How to Sell to Grocery Giants Wal-Mart and Whole Foods Here are seven concrete suggestions on getting your products onto the shelves of major grocers.

By Mikal E. Belicove

Opinions expressed by Entrepreneur contributors are their own.

How to Sell to Grocery Giants Wal-Mart and Whole Foods

How did a squeezable fruit pouch maker land its products on the shelves of 18,000 stores in just two years' time? Here's a hint: marketing was a key ingredient.

It all started in 2006 when Fabian Milon couldn't find squeezable fruit pouches -- a popular and healthy snack in his native France -- anywhere in the U.S. Voila! The Coral Gables, Fla.-based Buddy Fruits was born in 2009.

A restaurateur in France at the time of his inspiration, Milon used his culinary experience to create recipes. Meanwhile Buddy Fruits' co-founder and CEO, Jerome Lesur, handled marketing and business development. Here are seven steps they recommend taking to get your foot in the door of a major grocer like Whole Foods Market, Wal-Mart, Kroger and Publix:

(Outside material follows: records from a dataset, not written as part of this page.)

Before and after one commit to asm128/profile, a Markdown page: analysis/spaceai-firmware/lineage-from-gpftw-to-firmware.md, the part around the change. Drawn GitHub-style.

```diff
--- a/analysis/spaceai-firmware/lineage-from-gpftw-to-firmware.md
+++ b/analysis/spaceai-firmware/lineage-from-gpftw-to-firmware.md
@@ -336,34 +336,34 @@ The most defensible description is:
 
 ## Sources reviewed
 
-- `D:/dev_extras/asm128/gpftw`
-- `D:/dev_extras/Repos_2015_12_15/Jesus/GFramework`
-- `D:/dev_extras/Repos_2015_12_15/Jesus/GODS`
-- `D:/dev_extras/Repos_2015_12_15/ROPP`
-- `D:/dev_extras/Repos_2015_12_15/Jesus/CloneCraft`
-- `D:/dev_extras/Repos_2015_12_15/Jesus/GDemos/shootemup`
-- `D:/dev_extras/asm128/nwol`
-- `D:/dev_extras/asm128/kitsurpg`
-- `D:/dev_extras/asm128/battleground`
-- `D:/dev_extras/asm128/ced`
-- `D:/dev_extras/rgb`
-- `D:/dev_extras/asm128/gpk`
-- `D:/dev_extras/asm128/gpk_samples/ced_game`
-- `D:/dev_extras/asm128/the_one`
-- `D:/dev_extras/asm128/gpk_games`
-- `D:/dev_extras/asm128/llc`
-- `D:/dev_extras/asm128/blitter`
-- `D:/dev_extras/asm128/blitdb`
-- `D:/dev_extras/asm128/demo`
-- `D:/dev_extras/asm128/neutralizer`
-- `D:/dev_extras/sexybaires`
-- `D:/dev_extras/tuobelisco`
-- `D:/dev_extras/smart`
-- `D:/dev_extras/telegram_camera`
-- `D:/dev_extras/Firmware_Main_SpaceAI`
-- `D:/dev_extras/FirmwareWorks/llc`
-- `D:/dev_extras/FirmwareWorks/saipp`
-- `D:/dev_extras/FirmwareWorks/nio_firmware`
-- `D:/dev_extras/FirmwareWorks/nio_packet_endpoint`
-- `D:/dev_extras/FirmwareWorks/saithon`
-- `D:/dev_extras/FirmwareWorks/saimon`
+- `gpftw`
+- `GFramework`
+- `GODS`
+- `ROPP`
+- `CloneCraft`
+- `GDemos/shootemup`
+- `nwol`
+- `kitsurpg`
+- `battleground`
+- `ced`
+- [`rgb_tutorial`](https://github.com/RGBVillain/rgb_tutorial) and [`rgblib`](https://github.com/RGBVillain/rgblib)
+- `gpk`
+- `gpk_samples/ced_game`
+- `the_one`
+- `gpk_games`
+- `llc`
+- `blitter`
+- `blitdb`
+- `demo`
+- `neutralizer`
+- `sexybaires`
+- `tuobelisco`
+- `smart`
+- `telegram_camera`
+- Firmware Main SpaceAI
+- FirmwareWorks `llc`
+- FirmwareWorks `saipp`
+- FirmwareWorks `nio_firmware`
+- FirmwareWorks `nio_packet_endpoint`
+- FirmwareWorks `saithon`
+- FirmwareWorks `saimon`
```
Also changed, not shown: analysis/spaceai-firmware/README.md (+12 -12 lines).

  1. Use and train your brokers: If a buyer is inaccessible or unresponsive, use brokers with access to the major stores. Brokers have something you don't: A pre-existing relationship with grocery-chain buyers. Convince them to carry your line, then train and equip them with everything from samples to press kits, which they can use to successfully tell your story.
  2. Show the trend: Prove your product's significance in today's marketplace with both quantifiable and anecdotal information. For Buddy Fruits, their value proposition of "One Buddy Fruits a day keeps the doctor away" aligned with popular messages from Michelle Obama, Jamie Oliver and school boards across the U.S. Demonstrate that your product is right, not just "right now," for the store and its demographic. An industry leader such as Wal-Mart won't be interested in your product if it's a fad or a flash in the pan.
  3. Don't go in cold: Show that you have loyal customers and tell the store buyer what you've already achieved in terms of success and distribution. This is where you trot out your business model complete with market research and sales figures.
  4. Position the product: Lesur says that because their product contains 100 percent fruit, he wanted it positioned in the produce section near the fresh fruit -- despite the fact that it's packaged. The move made sense to the big grocers, as did the company's slogan: "Eating Fruits Made Easy!"
  5. Stand out: Remember, your packaging is tailored for your retailers every bit as much as for your customers. Big brand grocers will yank your product off the shelves if customers aren't looking at it. Remember, if your product doesn't pop, everybody loses money.
  6. Secure a distributor: Distribution deals are critical in the food and beverage industry. Whole Foods, Kroger and other national chains won't meet with you unless you have a distributor. But don't expect to lock up giants from the start. Secure a mid-sized distribution company and prove yourself first. Once you have the data, the charts, the proof, the graphs, a profit -- that's when you make your move on the industry leader.
  7. Find an advantage: Every distribution company already has clients. Offer the one you want to work with something they don't have. Find the distributor that doesn't carry anything resembling what you offer, including your value proposition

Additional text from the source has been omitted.